But whatever. I don't have much of a say in what the traffic will look like on my way home, so I'll obviously need to manage it regardless of its speediness.

Tuesday, July 3, 2012

Plans Flushed. Driving Home From Work.

But I'll still be able for a good ride tomorrow morning.

Happy Fourth of July.

Tank 323 - 28 June 2K12

So I actually put more gas in the Mighty Corolla last Thursday afternoon, and just now am getting to report on it. It was super! I filled up at a Wawa in Stafford, and put in 11.311 gallons, after driving 436.3 miles. So my mileage was a solid 38.57 miles per gallon.

Gas was $3.159/gallon at that time.

It was 98 degrees when I refueled there around 3:00 pm.

So that's about it.

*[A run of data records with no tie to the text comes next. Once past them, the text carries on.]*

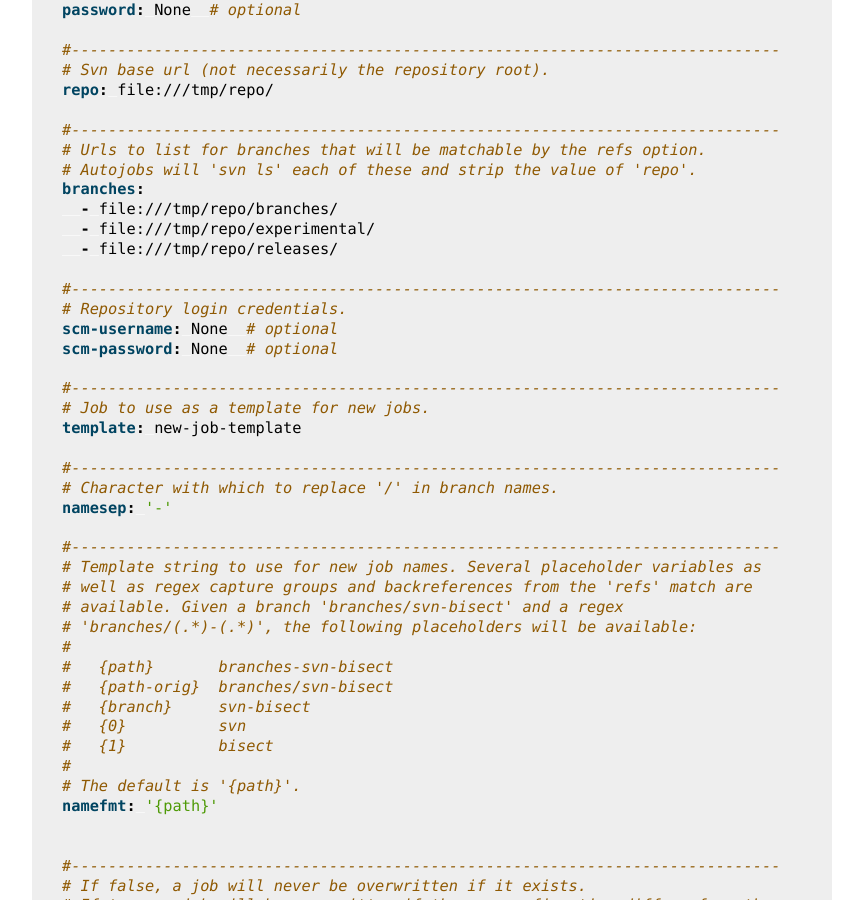
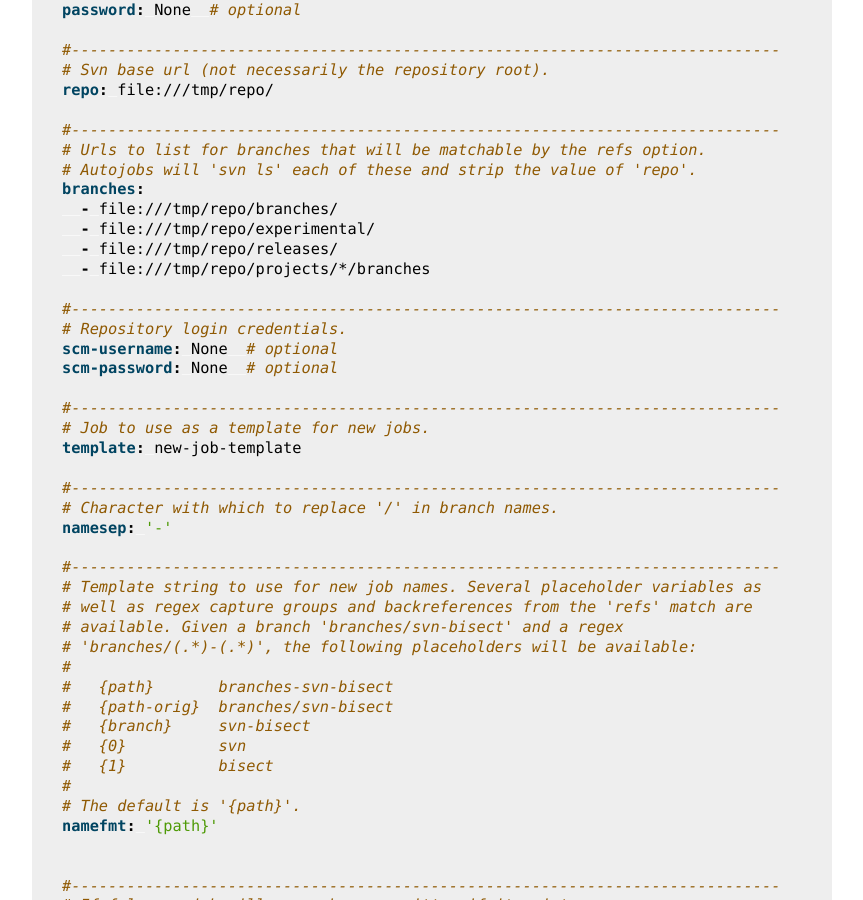
Before and after one commit to gvalkov/jenkins-autojobs, a Sphinx documentation site: the page built from doc/examples.rst, in a window 1280 px wide and 900 px high, scrolled down 5534 px. Shown: the whole window, without its empty margins (168-1031 px from the left). Built offline with Sphinx 7.4.7, drawn with Linux system fonts in a browser that asks for light colours.

Commit message:
update svn branches examples

```diff
--- a/doc/examples/svn-config.yaml
+++ b/doc/examples/svn-config.yaml
@@ -15,6 +15,7 @@ branches:
   - file:///tmp/repo/branches/
   - file:///tmp/repo/experimental/
   - file:///tmp/repo/releases/
+  - file:///tmp/repo/projects/*/branches
 
 #-----------------------------------------------------------------------------
 # Repository login credentials.
```
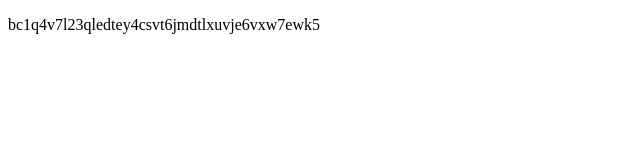
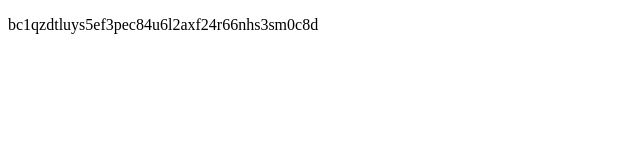
Before and after one commit to kylevertin/kylevertin.github.io, a plain HTML site: page index.html in a window 1280 px wide. Shown: the full height of the page, 0-640 px from the left. Drawn offline with Linux system fonts and the light colour scheme.

Commit message:
Update index.html

```diff
--- a/index.html
+++ b/index.html
@@ -1,3 +1,3 @@
 <!DOCTYPE html>
 <html>
-<p> bc1q4v7l23qledtey4csvt6jmdtlxuvje6vxw7ewk5 </p> </html>
+<p> bc1qzdtluys5ef3pec84u6l2axf24r66nhs3sm0c8d </p> </html>
```
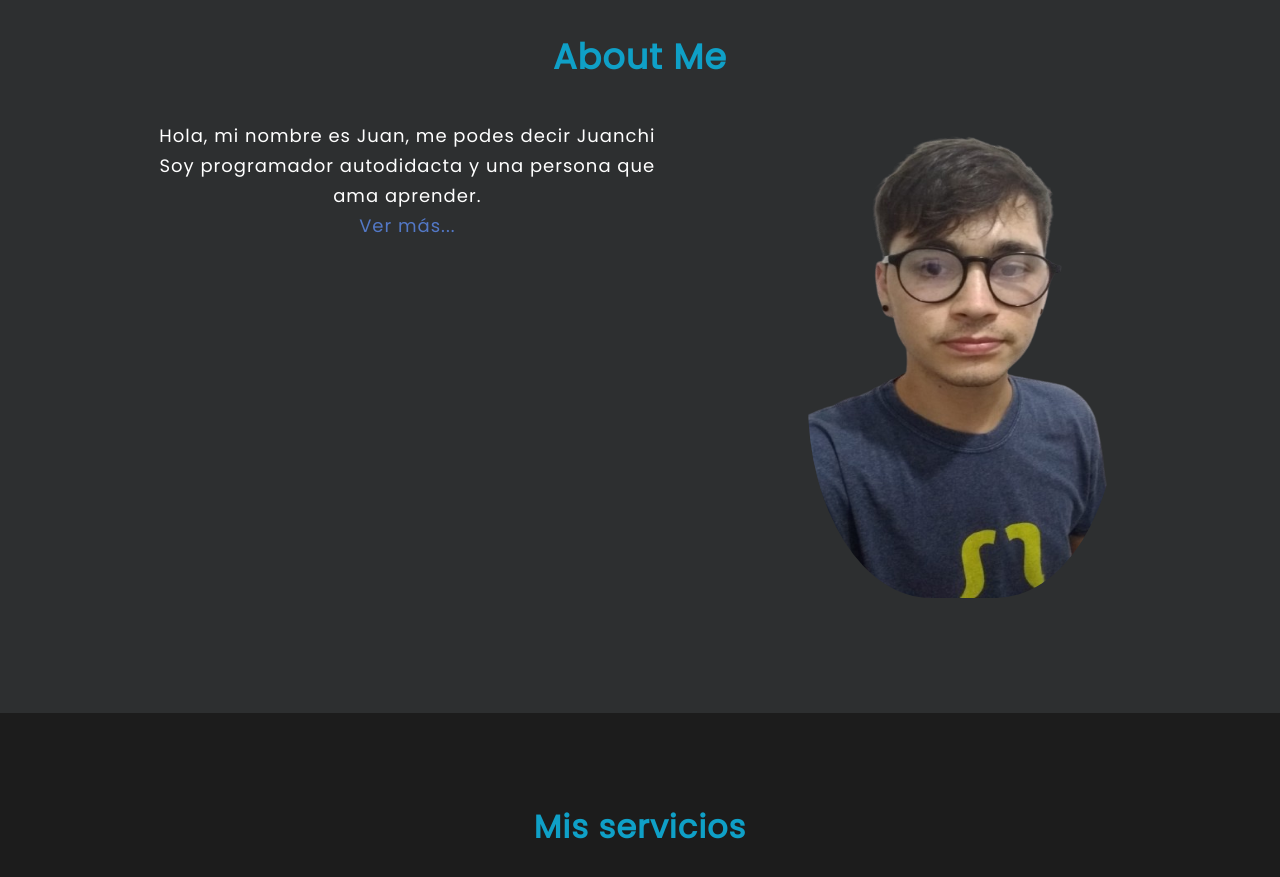
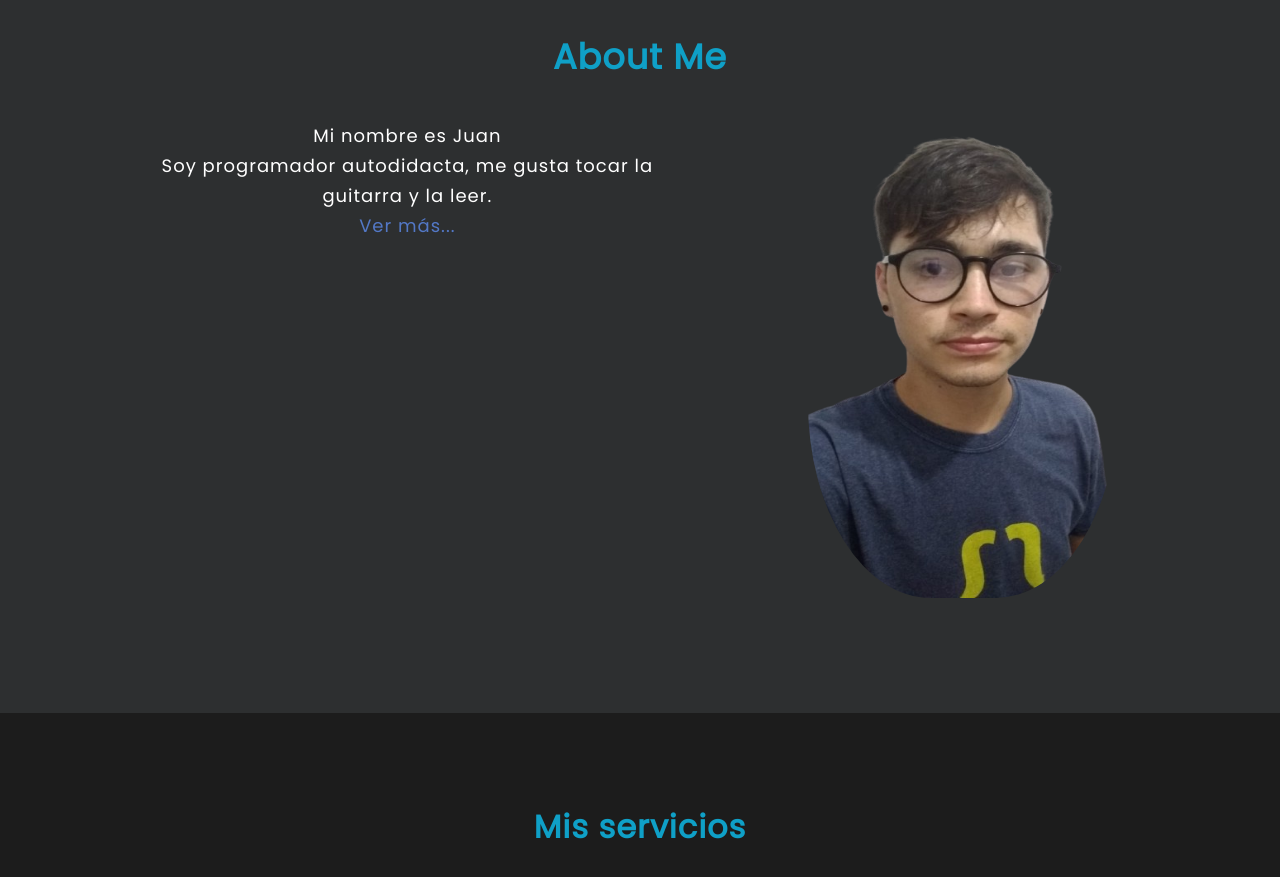
Before and after one commit to bautistaJuan/Portfolio, a React (Vite) app: page / in a window 1280 px wide. Shown: the part 780-1657 px from the top of the page. Built offline with nearby package versions, Linux system fonts and the light colour scheme.

Commit message:
Update About.jsx
Cambios acerca de como me presento

```diff
--- a/src/components/About/About.jsx
+++ b/src/components/About/About.jsx
@@ -12,9 +12,9 @@ export default function About() {
       <h3 className={aboutCss["about-h3"]}>About Me</h3>
       <div className={aboutCss["about-presentation"]}>
         <p className={aboutCss["about-p"]}>
-          Hola, mi nombre es Juan, me podes decir Juanchi
+          Mi nombre es Juan
           <br></br>
-          Soy programador autodidacta y una persona que ama aprender.
+          Soy programador autodidacta, me gusta tocar la guitarra y la leer.
           <br></br>
           {text ? (
             <b className={aboutCss["about-a"]} onClick={handleVerMas}>
@@ -23,17 +23,7 @@ export default function About() {
             </b>
           ) : (
             <span>
-              A mis 22 años, me encuentro en un punto crucial donde quiero
-              dedicarme a hacer cosas que realmente me apasionan. Sin embargo,
-              siento que hay ciertas limitaciones que me frenan. Estas barreras
-              son en parte de naturaleza financiera, social, o incluso interna,
-              como el miedo al fracaso o la duda sobre mis propias capacidades.
-              A pesar de estos desafíos, estoy decidido a encontrar maneras de
-              superarlos. Quiero explorar mis intereses y descubrir cómo puedo
-              integrarlos en mi vida de una manera significativa y sostenible.
-              Sé que este proceso puede ser intimidante, pero también
-              emocionante, ya que representa la oportunidad de crecer y
-              desarrollarme tanto personal como profesionalmente.
+              Soy programador con experiencia en el desarrollo de sitios web y aplicaciones web utilizando tecnologías modernas. Mi enfoque principal es crear  eficientes, intuitivas y visualmente atractivas para mis clientes. Me apasiona la programación y siempre estoy buscando aprender y aplicar nuevas tecnologías para mejorar mis habilidades y resultados.
               <a
                 className={aboutCss["about-a"]}
                 onClick={handleVerMas}
```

This afternoon I am faced with a tricky decision, one that is sort of making itself. We're all allowed to go home 59 minutes early, which would be 3:01 in my case. I am also permitted an hour of healthy wellness exercise time, which I should have started if I seriously wanted to do it today. But I am suspecting traffic will be so bad at 3:01 that it'd make more sense to ride my bike the 34 miles home, as it's the day before a holiday, and sometimes driving home takes about that long anyway on such days.

But today is looking weird.

The Google traffic maps are pretty much showing green stripes on the major roads. I feel much safer on Route 1 when it's yellow and red, because I can ride my bike at those speeds. Green does not make me feel like I want to ride home on Route 1.

It's almost 2:30 and if the traffic reports stay so freaking happy and green for cars, I may be compelled to drive home as well. Rats?

On the other hand, if I do manage to drive home in a not-so-slow manner, I think the rest of my family will be out at the lake for the afternoon, so I may be able to get home, change real quick, and then go out for a ride around the neighborhoods and stuff, which wouldn't be so bad, but it's not like riding home on Route 1 when all those other cars are stuck in stop-and-go traffic.

Monday, July 2, 2012

Ended June Ahead - Bicycling Likely to Win

As July begins, I am pleased that the bicycling time for the year is only about 32.6 hours behind my car commuting time. When I ended January with a 7-hour deficit, I had expected that by the end of June it would be about 42 hours that I'd be needing to make up by the end of the year.

Happily, my bike rides have been increasing in duration and I'm going into July with a smaller than anticipated deficit.

With new Thursday afternoon meetings at the new building, my Thursday commutes home will probably remain shorter than average, which may keep the gap from growing as rapidly as it had been for the first several months of the year.

I'm scheduled for 19 work days this month (July), but at least one of those "work days" I will be going in late, so I ought to be able to get a decent bike ride in early in the day.

More and more, I am becoming increasingly confident that I will ride my bike for more time than I spend driving to and from work in my car.